=== Exercise aim ===
Find all lines with the word "templates" in the material, then copy them.

=== Records supplied ===
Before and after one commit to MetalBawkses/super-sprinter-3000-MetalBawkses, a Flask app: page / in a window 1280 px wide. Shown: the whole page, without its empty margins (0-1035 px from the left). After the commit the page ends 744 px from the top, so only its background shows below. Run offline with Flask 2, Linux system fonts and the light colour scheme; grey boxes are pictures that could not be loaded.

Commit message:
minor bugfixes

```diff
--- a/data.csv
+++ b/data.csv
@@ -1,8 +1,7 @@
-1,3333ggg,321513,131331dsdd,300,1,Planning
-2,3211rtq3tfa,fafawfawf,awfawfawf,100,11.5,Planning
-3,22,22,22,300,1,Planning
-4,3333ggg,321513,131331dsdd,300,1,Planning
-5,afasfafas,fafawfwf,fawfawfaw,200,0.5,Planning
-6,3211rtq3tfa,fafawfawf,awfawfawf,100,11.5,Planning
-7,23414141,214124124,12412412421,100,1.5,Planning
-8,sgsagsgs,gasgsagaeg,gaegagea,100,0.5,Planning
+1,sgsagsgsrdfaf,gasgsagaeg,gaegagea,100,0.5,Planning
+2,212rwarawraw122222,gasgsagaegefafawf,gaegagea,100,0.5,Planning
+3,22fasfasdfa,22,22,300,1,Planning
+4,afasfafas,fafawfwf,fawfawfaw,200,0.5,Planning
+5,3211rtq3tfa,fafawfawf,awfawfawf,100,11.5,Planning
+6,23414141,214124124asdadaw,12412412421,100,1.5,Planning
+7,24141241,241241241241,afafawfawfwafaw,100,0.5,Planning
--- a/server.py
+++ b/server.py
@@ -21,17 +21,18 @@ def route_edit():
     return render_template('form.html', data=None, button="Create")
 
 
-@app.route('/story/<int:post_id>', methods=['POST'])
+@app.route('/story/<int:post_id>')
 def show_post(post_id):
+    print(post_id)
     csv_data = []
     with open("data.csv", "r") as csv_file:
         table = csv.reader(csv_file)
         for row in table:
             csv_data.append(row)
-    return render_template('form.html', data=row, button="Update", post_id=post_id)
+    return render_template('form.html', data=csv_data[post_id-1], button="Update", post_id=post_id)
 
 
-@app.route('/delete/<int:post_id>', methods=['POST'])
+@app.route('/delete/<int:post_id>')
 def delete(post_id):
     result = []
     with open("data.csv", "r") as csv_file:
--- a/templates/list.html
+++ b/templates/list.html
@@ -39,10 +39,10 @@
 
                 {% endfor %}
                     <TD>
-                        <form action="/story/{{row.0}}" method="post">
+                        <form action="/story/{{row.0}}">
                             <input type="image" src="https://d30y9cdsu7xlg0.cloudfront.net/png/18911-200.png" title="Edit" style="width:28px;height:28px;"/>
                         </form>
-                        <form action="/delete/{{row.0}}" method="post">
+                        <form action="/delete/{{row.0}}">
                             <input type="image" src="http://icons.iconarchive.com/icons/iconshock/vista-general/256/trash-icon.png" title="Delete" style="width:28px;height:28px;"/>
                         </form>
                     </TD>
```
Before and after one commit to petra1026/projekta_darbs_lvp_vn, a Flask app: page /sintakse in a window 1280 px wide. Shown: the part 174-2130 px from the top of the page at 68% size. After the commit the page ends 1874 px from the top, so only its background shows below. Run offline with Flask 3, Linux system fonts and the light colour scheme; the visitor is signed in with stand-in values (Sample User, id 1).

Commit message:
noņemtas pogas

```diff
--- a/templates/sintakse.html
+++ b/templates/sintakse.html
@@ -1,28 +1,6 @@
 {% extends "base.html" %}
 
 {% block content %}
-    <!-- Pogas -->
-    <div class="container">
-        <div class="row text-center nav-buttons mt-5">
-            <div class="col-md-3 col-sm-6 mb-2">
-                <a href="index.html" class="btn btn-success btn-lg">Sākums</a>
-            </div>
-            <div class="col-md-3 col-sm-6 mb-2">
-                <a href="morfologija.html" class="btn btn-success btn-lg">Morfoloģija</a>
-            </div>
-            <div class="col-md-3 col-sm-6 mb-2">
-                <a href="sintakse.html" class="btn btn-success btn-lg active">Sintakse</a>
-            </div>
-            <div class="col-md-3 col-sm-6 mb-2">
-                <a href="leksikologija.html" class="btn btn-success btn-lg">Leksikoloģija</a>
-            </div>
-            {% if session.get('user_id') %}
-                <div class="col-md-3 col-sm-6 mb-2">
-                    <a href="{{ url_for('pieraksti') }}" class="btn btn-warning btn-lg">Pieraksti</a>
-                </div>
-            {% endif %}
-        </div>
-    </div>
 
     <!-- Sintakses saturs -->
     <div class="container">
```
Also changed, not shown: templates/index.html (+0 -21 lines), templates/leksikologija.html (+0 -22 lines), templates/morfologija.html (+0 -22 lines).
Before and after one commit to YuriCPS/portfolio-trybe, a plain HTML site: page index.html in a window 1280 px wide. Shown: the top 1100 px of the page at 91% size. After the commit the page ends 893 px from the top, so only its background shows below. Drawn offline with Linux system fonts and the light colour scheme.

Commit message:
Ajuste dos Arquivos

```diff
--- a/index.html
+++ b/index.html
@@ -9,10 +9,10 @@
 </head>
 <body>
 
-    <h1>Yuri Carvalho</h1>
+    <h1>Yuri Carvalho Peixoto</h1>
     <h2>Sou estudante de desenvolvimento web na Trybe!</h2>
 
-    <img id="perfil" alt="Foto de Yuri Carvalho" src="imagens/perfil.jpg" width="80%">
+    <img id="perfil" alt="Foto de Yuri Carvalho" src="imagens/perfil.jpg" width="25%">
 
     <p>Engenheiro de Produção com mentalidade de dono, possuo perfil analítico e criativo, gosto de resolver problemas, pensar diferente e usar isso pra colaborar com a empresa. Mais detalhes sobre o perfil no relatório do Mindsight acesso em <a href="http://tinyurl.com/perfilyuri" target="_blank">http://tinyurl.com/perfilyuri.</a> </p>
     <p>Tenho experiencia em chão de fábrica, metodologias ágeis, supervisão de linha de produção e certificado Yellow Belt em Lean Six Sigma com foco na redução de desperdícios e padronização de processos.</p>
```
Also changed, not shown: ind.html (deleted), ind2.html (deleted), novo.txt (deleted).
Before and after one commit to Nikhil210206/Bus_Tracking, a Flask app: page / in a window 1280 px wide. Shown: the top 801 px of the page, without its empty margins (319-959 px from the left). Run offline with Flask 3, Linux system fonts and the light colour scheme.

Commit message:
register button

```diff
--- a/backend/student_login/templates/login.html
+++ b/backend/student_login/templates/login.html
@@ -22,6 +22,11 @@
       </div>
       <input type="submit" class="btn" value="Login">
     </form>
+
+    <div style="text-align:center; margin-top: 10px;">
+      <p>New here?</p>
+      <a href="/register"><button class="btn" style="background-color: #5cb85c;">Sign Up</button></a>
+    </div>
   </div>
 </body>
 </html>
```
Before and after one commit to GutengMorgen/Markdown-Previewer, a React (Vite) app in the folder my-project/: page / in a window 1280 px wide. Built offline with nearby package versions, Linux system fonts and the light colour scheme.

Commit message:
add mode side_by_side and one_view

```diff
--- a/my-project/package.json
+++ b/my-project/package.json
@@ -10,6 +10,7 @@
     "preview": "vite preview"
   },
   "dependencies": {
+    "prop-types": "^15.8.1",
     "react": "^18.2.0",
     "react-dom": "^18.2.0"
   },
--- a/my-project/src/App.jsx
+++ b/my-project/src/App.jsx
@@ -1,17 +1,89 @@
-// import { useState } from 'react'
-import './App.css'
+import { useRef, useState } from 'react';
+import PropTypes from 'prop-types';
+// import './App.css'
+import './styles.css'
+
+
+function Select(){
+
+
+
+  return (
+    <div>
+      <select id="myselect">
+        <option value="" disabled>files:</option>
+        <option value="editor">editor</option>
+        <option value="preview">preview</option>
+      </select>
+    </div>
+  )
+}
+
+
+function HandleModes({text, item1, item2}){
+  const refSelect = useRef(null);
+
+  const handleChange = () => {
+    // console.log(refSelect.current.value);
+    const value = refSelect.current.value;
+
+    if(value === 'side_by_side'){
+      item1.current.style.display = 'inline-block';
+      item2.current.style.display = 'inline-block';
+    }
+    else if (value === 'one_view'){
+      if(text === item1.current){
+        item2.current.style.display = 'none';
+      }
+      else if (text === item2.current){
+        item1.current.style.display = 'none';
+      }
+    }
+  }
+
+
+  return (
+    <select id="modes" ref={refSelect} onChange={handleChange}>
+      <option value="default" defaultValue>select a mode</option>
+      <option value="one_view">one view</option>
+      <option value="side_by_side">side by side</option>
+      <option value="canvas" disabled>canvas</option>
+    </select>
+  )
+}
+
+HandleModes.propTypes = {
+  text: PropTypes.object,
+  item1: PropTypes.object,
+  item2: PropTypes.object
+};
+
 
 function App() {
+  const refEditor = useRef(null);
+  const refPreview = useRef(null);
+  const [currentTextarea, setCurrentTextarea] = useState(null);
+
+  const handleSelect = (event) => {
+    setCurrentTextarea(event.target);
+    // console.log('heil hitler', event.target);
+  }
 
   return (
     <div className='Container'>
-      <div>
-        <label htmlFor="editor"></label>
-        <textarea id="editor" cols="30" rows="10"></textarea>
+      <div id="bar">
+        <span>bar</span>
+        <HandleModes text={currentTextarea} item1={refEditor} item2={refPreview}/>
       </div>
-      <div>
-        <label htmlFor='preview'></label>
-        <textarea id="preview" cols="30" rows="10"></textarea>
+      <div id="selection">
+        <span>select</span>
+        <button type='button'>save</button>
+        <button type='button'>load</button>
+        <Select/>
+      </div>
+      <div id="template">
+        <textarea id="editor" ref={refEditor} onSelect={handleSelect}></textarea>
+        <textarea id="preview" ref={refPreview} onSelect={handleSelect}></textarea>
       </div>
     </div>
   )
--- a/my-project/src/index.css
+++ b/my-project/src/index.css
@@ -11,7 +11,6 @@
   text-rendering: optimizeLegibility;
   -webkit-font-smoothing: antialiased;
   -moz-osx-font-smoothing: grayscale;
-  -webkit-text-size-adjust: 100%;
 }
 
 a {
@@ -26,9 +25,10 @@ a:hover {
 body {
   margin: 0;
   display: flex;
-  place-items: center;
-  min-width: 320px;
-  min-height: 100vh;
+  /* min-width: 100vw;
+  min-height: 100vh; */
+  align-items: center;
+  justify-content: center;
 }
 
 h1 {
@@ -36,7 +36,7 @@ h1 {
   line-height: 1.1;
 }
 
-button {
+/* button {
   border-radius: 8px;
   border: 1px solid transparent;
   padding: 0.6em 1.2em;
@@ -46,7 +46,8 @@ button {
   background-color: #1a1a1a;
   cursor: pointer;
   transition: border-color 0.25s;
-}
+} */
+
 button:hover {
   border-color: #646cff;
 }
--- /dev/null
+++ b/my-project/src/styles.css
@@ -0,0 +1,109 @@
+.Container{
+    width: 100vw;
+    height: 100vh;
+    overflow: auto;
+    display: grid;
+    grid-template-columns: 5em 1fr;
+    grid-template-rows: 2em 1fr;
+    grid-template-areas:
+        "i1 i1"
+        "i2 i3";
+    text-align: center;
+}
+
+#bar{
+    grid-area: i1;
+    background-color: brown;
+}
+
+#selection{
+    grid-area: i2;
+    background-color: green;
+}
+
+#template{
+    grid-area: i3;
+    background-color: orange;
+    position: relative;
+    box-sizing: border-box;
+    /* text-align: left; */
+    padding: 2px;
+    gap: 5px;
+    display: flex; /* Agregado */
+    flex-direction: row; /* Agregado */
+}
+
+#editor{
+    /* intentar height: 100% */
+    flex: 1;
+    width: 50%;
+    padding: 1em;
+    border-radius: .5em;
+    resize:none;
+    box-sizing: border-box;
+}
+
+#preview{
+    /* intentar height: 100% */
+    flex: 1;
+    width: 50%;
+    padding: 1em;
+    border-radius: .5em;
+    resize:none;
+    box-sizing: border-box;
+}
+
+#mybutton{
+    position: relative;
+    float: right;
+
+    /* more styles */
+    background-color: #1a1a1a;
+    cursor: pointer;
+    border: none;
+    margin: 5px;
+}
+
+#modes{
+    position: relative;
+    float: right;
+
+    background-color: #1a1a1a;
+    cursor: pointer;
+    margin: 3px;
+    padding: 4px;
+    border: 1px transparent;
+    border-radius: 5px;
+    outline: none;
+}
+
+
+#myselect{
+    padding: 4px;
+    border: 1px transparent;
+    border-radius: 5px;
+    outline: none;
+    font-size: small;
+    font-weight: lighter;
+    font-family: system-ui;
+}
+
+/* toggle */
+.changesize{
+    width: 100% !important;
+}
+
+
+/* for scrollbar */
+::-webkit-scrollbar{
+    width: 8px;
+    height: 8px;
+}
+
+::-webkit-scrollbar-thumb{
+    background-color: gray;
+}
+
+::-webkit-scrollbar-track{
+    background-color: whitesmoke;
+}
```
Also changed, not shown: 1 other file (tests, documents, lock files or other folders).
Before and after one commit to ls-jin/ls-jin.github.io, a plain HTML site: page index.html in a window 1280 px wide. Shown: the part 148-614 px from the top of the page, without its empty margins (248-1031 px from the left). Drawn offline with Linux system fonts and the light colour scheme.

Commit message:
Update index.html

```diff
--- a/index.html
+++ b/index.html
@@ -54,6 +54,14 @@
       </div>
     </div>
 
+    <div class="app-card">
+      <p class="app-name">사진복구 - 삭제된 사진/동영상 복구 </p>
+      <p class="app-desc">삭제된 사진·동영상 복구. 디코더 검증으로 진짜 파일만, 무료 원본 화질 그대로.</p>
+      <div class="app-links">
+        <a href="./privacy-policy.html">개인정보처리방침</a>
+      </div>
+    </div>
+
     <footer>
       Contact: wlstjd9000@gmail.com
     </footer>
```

=== Result for this exercise ===
--- a/templates/list.html
+++ b/templates/list.html
--- a/templates/sintakse.html
+++ b/templates/sintakse.html
Also changed, not shown: templates/index.html (+0 -21 lines), templates/leksikologija.html (+0 -22 lines), templates/morfologija.html (+0 -22 lines).
--- a/backend/student_login/templates/login.html
+++ b/backend/student_login/templates/login.html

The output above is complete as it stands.